Tell us about how you got started and what led you to where you are now:

My first job in marketing was at an events and promotions company in Detroit, Michigan, where I worked 12-hour days for less than 30K a year. I did my best to learn as much as I could while trying to carve a name for myself and also try to figure out what it was that I wanted to do next. I ended up making a move to a more established company in project management for slightly higher pay (but mostly better benefits). After a couple of years, I came to the realization that I didn’t necessarily enjoy what I was doing, despite being good at it. I ended up moving back to my hometown of Columbus, OH and must have applied to over 200 jobs over the next few months. The job market was saturated and I only ended up securing two offers from my 10 interviews, settling on an entry level position as an account manager at a digital marketing agency. I was a sponge and absorbed as much knowledge as I could, climbing the ladder and finally making a name for myself. Eventually, I knew it was time to make another transition as I was seeking more of a challenge and was growing increasingly interested in marketing analytics. I started attending data conferences in my free time and taking online classes to learn more, becoming increasingly confident this was the career switch I needed to make. Looking for a new job was easier this time around as I knew I had more leverage with a higher skill set, and I ended up taking a position as a customer experience marketing analyst for a fortune 500 company. Data became my life as I dived deep into website analytics, user experience and the customer journey, sales funnels, conversion rate optimization, and more. 

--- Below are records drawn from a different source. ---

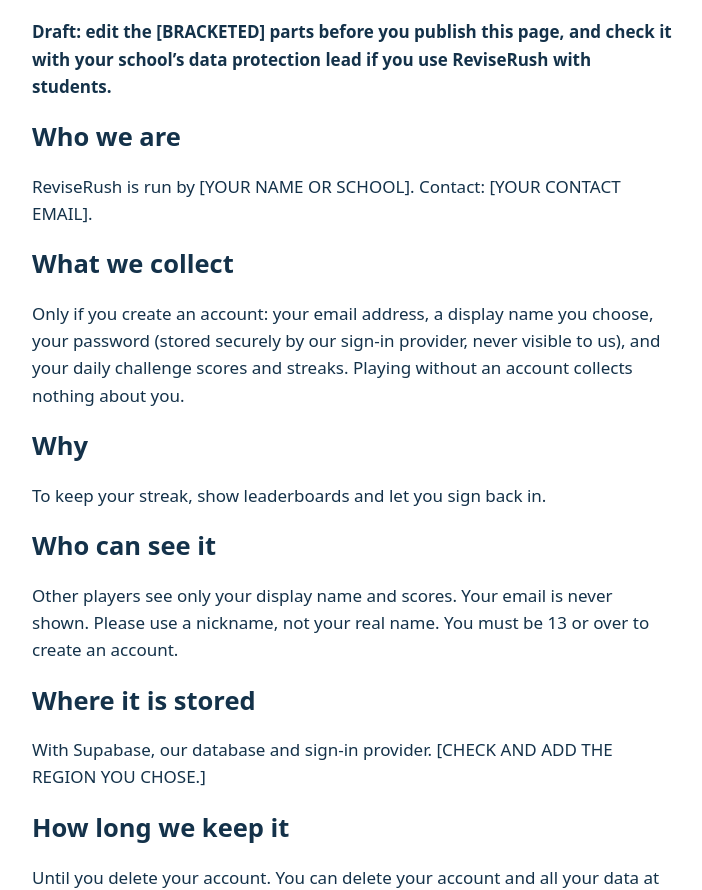
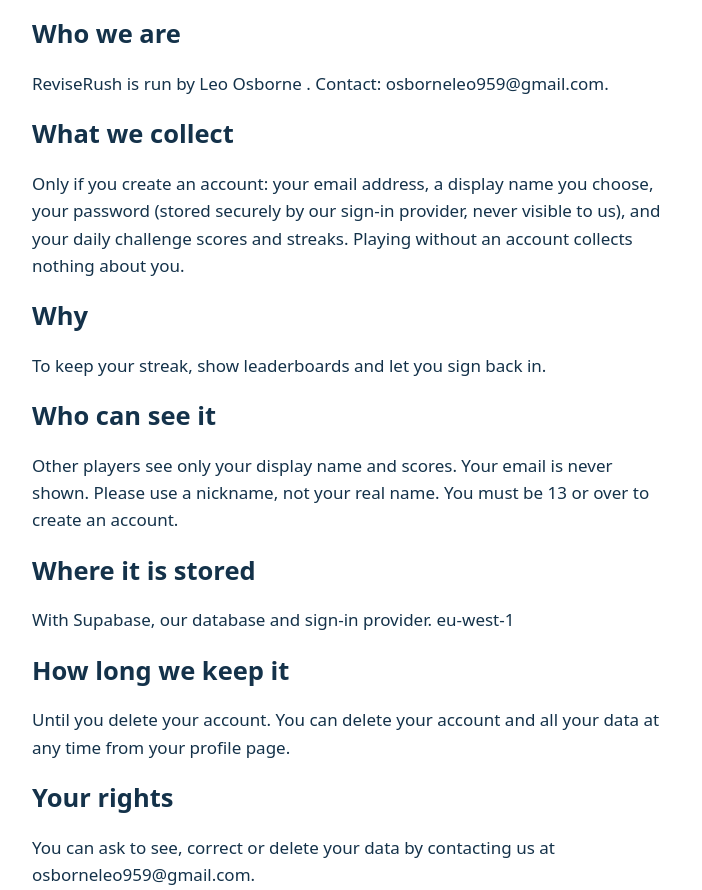
Before and after one commit to osborneleo959/Sloth, a website: page public/privacy.html in a window 1280 px wide. Shown: the part 88-978 px from the top of the page, without its empty margins (288-990 px from the left). Drawn offline with Linux system fonts and the light colour scheme.

Commit message:
Update privacy.html

```diff
--- a/public/privacy.html
+++ b/public/privacy.html
@@ -1,12 +1,11 @@
 <!DOCTYPE html><html lang="en-GB"><head><meta charset="utf-8"><meta name="viewport" content="width=device-width, initial-scale=1"><title>ReviseRush privacy notice</title>
 <style>body{font:17px/1.6 system-ui,sans-serif;max-width:640px;margin:0 auto;padding:20px;color:#14324a}h1,h2{line-height:1.2}</style></head><body>
 <h1>Privacy notice</h1>
-<p><b>Draft: edit the [BRACKETED] parts before you publish this page, and check it with your school’s data protection lead if you use ReviseRush with students.</b></p>
-<h2>Who we are</h2><p>ReviseRush is run by [YOUR NAME OR SCHOOL]. Contact: [YOUR CONTACT EMAIL].</p>
+<h2>Who we are</h2><p>ReviseRush is run by Leo Osborne . Contact: osborneleo959@gmail.com.</p>
 <h2>What we collect</h2><p>Only if you create an account: your email address, a display name you choose, your password (stored securely by our sign-in provider, never visible to us), and your daily challenge scores and streaks. Playing without an account collects nothing about you.</p>
 <h2>Why</h2><p>To keep your streak, show leaderboards and let you sign back in.</p>
 <h2>Who can see it</h2><p>Other players see only your display name and scores. Your email is never shown. Please use a nickname, not your real name. You must be 13 or over to create an account.</p>
-<h2>Where it is stored</h2><p>With Supabase, our database and sign-in provider. [CHECK AND ADD THE REGION YOU CHOSE.]</p>
+<h2>Where it is stored</h2><p>With Supabase, our database and sign-in provider. eu-west-1</p>
 <h2>How long we keep it</h2><p>Until you delete your account. You can delete your account and all your data at any time from your profile page.</p>
-<h2>Your rights</h2><p>You can ask to see, correct or delete your data by contacting us at [YOUR CONTACT EMAIL].</p>
+<h2>Your rights</h2><p>You can ask to see, correct or delete your data by contacting us at osborneleo959@gmail.com.</p>
 </body></html>
```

But, after spending a couple of years looking at numbers everyday, I started to miss the excitement and challenge of being in a leadership role and having influence to shape and grow things. I started my job hunt yet again, this time knowing specifically what I wanted and didn’t want out of my future job and the company values and leadership I would be a part of. I landed a senior position as a marketing manager for a boutique agency that specializes in custom website design and SEO, and I learned so much about best practices for website hierarchy and structure, content marketing and SEO, and how to communicate what clients and I wanted to see on a website to the designer/developer who was building it. It was an extremely rewarding opportunity but came with its fair share of challenges, too.

Advice for women looking to break into the industry 

My advice for those wanting to start a career in marketing and SEO is to start out with an agency that offers website design and development in-house and truly understands the importance of SEO strategy throughout the process. It may sound like a no-brainer but there are plenty of marketing agencies that say they offer “SEO,” when it’s actually mostly local SEO (rather than organic), with no emphasis on PR, content marketing, or linkbuilding. To become more skilled and well-rounded, it’s a good idea to work with designers, developers, and content marketers to learn a combination of technical and on-page SEO skills, and to find out what you want to specialize in. I also highly recommend attending as many conferences (such as MozCon or the Marketing Analytics Summit ) as possible – even if you have to pay for it out of pocket – in order to get out of your bubble and get advice from experts in the industry and around the globe. 

The impact of COVID 

At the start of COVID, my company had to furlough us for a month and things became very uncertain for me. We were all working from home (most of us for the first time in our lives) and since I lived alone, there would be some weeks where days would go by where I had no interaction with another human being. Even though I’m an introvert, the isolation presented mental challenges I had never experienced and in an attempt to push away some of the uncomfortable emotions, I did what a lot of Americans working from home that year did; I worked longer hours. Without having the ability to go to restaurants, my gym, or even see my friends anymore, I turned to work. It wasn’t all bad; I got a promotion and learned a ton, but I felt like I had to work even harder to keep up with all the hats I was wearing and eventually, I got burned out.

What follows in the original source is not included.